__Directions for this task__.
An exact copy of every entry is needed, with no images.

__Data shown__.
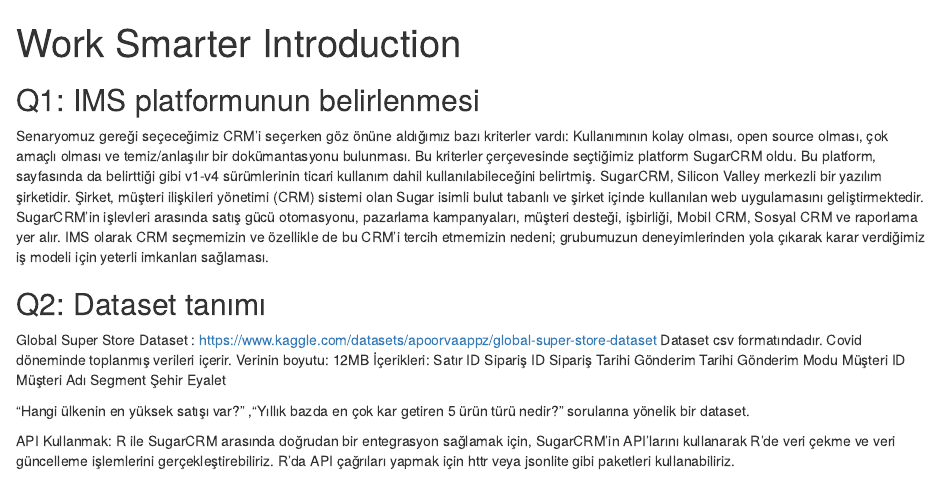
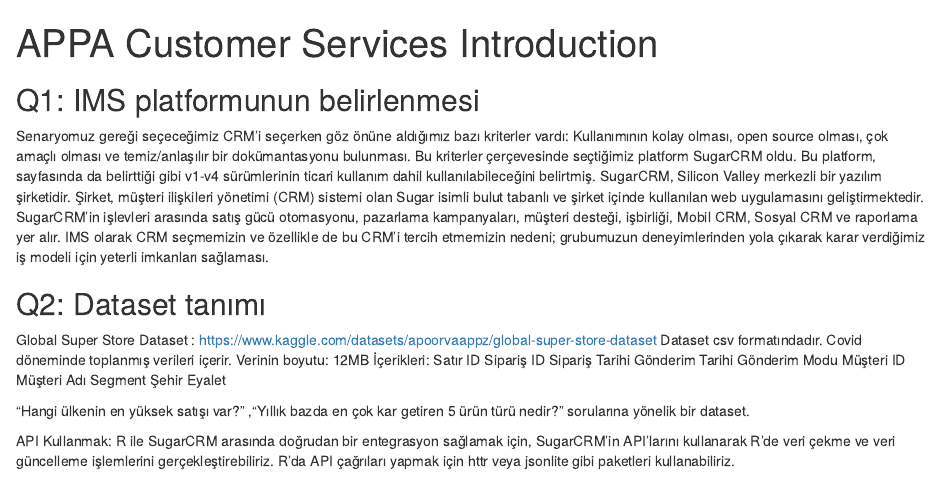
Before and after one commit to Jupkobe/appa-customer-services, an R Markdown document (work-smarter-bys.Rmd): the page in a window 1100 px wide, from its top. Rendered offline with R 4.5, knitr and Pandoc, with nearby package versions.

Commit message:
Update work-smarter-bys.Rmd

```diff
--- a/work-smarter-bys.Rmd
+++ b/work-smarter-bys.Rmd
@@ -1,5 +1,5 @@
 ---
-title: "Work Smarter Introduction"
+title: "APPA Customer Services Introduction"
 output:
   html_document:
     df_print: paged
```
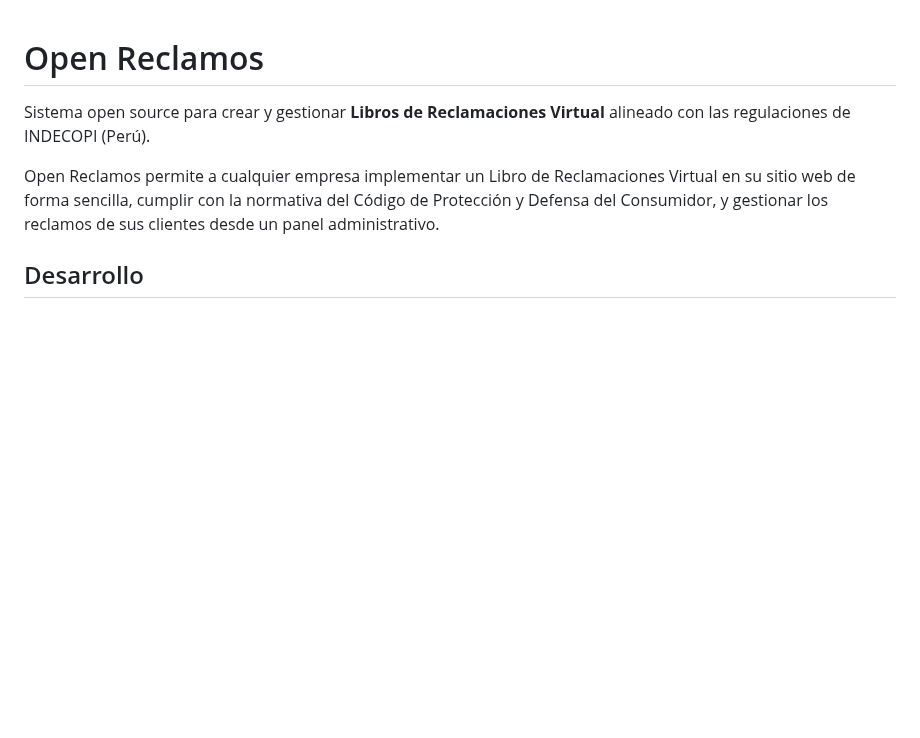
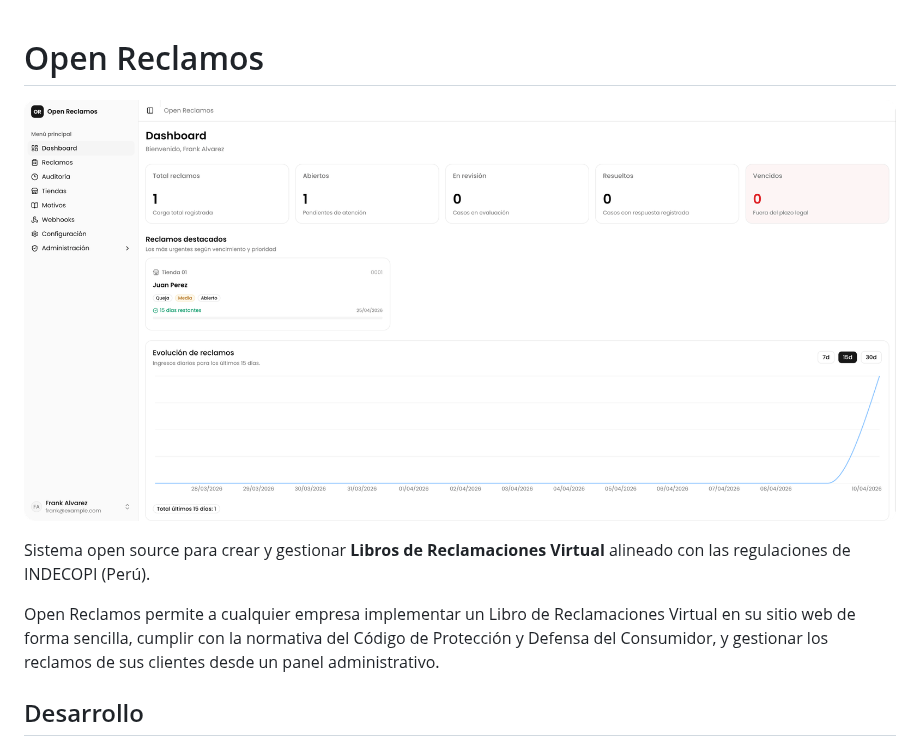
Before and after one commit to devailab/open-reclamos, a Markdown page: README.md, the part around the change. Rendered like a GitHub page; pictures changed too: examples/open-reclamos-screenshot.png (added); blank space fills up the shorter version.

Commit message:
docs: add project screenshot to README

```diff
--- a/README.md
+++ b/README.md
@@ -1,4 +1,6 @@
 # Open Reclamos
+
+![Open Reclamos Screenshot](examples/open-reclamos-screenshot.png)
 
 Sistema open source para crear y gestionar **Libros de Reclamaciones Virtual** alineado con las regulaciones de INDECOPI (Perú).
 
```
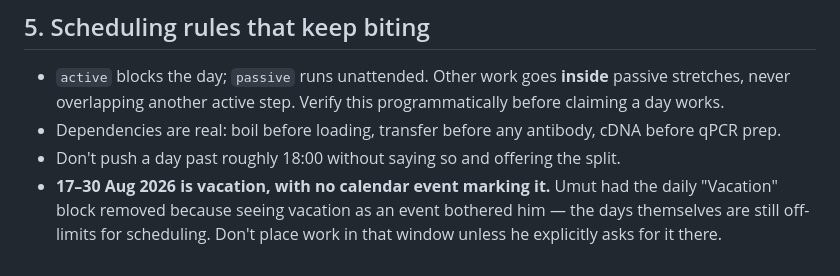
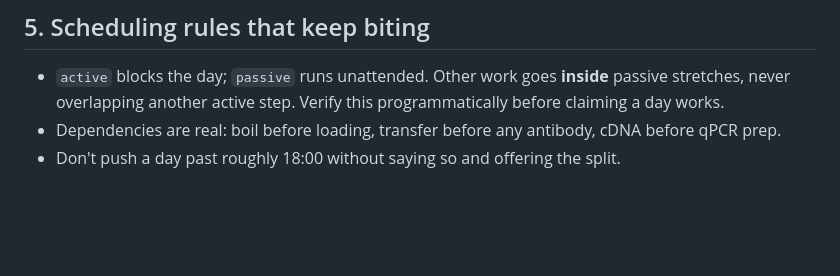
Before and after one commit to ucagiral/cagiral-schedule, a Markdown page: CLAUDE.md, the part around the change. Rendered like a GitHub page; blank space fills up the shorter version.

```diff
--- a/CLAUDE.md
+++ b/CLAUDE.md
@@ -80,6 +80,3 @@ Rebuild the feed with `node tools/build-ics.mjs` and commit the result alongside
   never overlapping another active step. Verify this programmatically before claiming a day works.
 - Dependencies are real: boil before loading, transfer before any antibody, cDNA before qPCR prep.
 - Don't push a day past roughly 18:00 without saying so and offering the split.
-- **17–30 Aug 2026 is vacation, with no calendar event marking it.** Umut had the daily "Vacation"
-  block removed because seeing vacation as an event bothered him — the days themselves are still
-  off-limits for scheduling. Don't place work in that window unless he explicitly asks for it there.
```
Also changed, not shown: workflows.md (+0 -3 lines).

__Answer box__.
Before and after one commit to Jupkobe/appa-customer-services, an R Markdown document (work-smarter-bys.Rmd): the page in a window 1100 px wide, from its top. Rendered offline with R 4.5, knitr and Pandoc, with nearby package versions.

Commit message:
Update work-smarter-bys.Rmd

```diff
--- a/work-smarter-bys.Rmd
+++ b/work-smarter-bys.Rmd
@@ -1,5 +1,5 @@
 ---
-title: "Work Smarter Introduction"
+title: "APPA Customer Services Introduction"
 output:
   html_document:
     df_print: paged
```
Before and after one commit to devailab/open-reclamos, a Markdown page: README.md, the part around the change. Rendered like a GitHub page; pictures changed too: examples/open-reclamos-screenshot.png (added); blank space fills up the shorter version.

Commit message:
docs: add project screenshot to README

```diff
--- a/README.md
+++ b/README.md
@@ -1,4 +1,6 @@
 # Open Reclamos
+
+![Open Reclamos Screenshot](examples/open-reclamos-screenshot.png)
 
 Sistema open source para crear y gestionar **Libros de Reclamaciones Virtual** alineado con las regulaciones de INDECOPI (Perú).
 
```
Before and after one commit to ucagiral/cagiral-schedule, a Markdown page: CLAUDE.md, the part around the change. Rendered like a GitHub page; blank space fills up the shorter version.

```diff
--- a/CLAUDE.md
+++ b/CLAUDE.md
@@ -80,6 +80,3 @@ Rebuild the feed with `node tools/build-ics.mjs` and commit the result alongside
   never overlapping another active step. Verify this programmatically before claiming a day works.
 - Dependencies are real: boil before loading, transfer before any antibody, cDNA before qPCR prep.
 - Don't push a day past roughly 18:00 without saying so and offering the split.
-- **17–30 Aug 2026 is vacation, with no calendar event marking it.** Umut had the daily "Vacation"
-  block removed because seeing vacation as an event bothered him — the days themselves are still
-  off-limits for scheduling. Don't place work in that window unless he explicitly asks for it there.
```
Also changed, not shown: workflows.md (+0 -3 lines).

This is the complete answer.